◆ Input records:
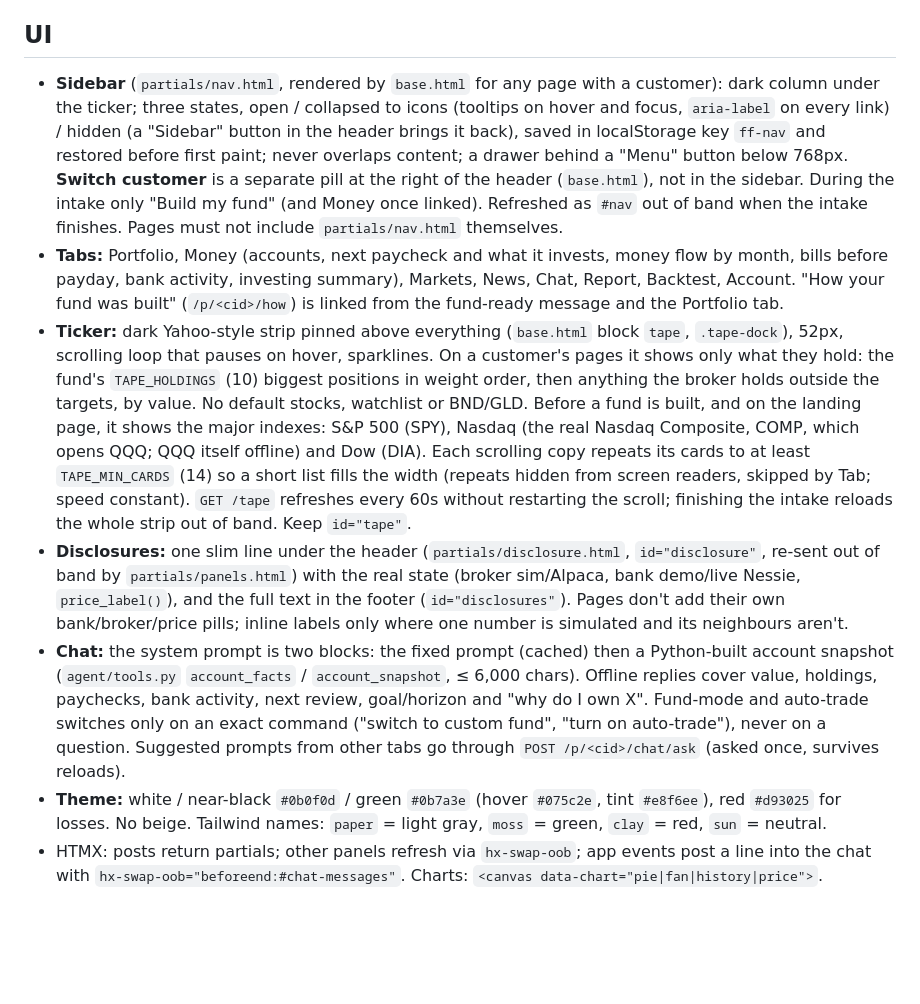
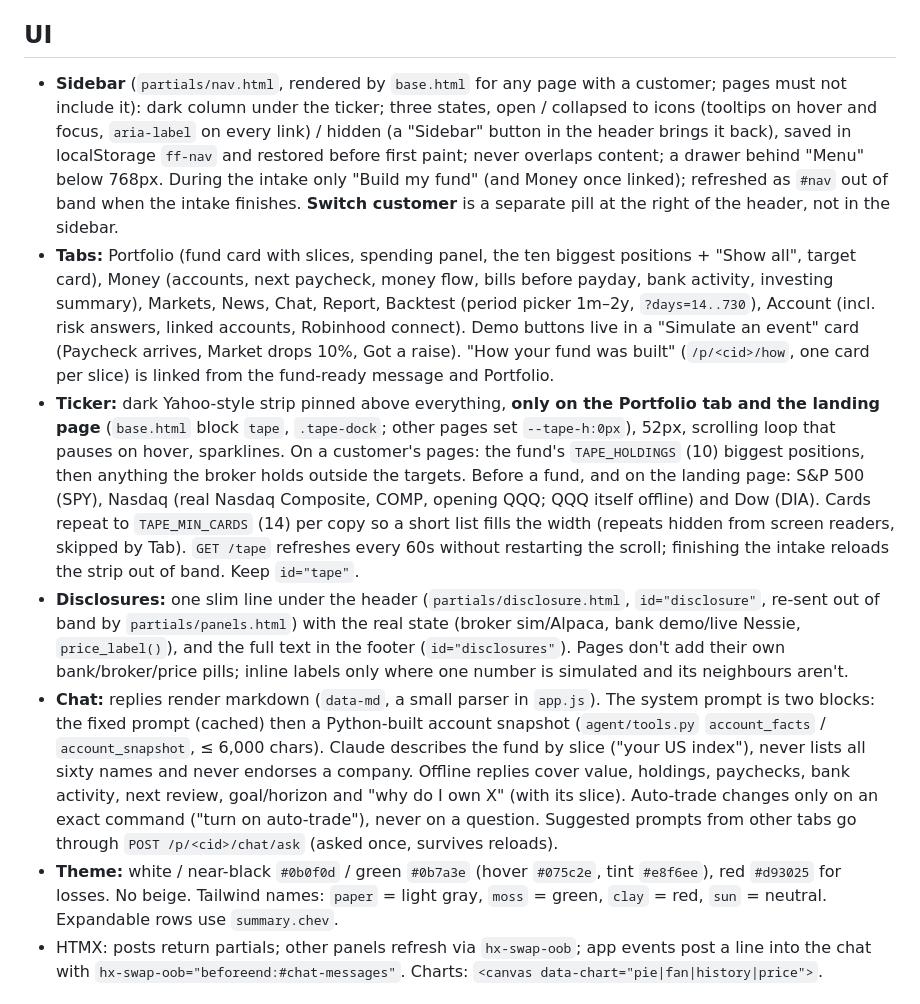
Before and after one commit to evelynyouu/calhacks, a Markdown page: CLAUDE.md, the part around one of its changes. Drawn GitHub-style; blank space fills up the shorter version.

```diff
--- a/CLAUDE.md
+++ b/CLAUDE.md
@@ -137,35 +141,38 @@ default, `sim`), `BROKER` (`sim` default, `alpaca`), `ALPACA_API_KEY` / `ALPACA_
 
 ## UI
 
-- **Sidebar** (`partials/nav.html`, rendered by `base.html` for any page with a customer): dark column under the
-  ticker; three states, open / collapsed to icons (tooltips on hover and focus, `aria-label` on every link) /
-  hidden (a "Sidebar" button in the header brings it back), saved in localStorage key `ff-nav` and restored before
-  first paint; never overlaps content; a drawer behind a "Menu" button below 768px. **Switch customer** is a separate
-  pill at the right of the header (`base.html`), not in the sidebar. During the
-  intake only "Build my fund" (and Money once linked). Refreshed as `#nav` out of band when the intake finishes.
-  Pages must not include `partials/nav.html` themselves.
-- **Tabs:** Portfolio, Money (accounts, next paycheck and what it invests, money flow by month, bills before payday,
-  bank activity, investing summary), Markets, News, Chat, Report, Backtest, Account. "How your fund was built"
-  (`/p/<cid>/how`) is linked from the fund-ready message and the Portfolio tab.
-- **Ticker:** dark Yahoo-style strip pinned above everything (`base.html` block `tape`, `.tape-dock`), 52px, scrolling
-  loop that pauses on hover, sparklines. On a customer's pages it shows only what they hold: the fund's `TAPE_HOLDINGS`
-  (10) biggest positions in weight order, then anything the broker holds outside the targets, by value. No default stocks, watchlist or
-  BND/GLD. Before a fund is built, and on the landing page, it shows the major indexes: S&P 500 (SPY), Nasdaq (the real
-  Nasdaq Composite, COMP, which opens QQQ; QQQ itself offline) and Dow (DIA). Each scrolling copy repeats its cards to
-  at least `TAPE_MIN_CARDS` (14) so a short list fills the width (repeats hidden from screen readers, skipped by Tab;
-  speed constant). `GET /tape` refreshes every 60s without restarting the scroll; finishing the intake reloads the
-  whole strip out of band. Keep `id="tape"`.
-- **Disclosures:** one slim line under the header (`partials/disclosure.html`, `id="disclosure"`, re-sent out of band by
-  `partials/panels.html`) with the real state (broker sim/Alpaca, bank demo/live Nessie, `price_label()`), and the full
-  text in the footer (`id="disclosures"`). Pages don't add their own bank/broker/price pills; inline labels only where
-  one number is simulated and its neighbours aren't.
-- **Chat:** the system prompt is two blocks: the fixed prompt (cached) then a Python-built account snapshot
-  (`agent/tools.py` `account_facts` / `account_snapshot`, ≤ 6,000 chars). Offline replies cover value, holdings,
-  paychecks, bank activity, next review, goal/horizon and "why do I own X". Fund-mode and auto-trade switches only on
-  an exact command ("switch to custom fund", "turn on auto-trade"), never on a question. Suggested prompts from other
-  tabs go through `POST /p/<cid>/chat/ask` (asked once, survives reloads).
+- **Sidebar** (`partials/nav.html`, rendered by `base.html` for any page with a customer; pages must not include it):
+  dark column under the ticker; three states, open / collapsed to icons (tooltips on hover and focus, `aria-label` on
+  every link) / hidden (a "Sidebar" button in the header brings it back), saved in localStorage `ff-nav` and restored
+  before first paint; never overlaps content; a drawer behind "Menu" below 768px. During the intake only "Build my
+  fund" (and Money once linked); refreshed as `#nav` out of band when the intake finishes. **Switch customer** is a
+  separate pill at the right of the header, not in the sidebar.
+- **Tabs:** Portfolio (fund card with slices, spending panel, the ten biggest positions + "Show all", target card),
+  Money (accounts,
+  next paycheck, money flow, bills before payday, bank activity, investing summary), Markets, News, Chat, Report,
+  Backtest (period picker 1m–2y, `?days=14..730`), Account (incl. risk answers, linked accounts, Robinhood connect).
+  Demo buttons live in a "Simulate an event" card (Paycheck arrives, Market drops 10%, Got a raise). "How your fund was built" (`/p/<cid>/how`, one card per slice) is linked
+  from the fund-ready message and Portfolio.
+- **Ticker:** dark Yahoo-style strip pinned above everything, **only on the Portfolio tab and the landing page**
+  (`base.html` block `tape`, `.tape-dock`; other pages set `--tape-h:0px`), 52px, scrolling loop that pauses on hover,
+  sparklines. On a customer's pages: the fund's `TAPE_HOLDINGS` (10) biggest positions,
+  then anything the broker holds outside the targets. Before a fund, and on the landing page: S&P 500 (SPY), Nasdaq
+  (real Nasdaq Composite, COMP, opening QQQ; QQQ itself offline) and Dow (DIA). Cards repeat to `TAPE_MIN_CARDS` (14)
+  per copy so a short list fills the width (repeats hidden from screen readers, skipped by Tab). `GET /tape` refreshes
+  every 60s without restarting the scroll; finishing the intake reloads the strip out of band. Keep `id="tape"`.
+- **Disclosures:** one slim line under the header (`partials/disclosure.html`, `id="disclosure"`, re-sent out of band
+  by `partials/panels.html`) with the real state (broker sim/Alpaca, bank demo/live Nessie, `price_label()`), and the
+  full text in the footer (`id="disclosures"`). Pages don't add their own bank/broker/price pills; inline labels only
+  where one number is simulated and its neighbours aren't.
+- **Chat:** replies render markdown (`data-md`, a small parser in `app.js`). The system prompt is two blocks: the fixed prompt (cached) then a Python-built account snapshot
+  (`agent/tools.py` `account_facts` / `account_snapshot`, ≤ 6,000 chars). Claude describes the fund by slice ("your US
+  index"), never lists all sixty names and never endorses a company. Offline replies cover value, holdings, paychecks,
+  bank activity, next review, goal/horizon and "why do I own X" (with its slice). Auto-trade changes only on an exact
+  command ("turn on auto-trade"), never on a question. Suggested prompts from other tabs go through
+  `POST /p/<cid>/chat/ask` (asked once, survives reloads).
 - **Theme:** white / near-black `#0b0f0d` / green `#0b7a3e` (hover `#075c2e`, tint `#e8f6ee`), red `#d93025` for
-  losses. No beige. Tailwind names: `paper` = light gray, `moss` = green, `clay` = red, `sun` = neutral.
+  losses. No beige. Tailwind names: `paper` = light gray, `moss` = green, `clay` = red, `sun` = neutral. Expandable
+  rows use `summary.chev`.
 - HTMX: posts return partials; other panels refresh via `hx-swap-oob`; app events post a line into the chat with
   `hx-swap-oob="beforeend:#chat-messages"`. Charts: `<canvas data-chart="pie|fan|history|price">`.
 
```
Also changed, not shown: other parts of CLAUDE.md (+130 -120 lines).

==

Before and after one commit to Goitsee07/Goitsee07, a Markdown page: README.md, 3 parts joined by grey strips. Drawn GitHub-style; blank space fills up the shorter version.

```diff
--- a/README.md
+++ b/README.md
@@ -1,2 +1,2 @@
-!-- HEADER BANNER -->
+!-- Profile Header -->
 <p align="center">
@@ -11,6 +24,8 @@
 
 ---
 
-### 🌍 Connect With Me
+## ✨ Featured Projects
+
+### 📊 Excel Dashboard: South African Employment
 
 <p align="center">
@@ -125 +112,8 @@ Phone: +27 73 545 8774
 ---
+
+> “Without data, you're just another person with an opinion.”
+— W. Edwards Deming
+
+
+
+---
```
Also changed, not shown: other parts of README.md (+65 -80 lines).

◆ Work to complete: Gather each line in the entries above where the string "Portfolio" is found.

◆ Result for this task:
-- **Tabs:** Portfolio, Money (accounts, next paycheck and what it invests, money flow by month, bills before payday,
-  (`/p/<cid>/how`) is linked from the fund-ready message and the Portfolio tab.
+- **Tabs:** Portfolio (fund card with slices, spending panel, the ten biggest positions + "Show all", target card),
+  from the fund-ready message and Portfolio.
+- **Ticker:** dark Yahoo-style strip pinned above everything, **only on the Portfolio tab and the landing page**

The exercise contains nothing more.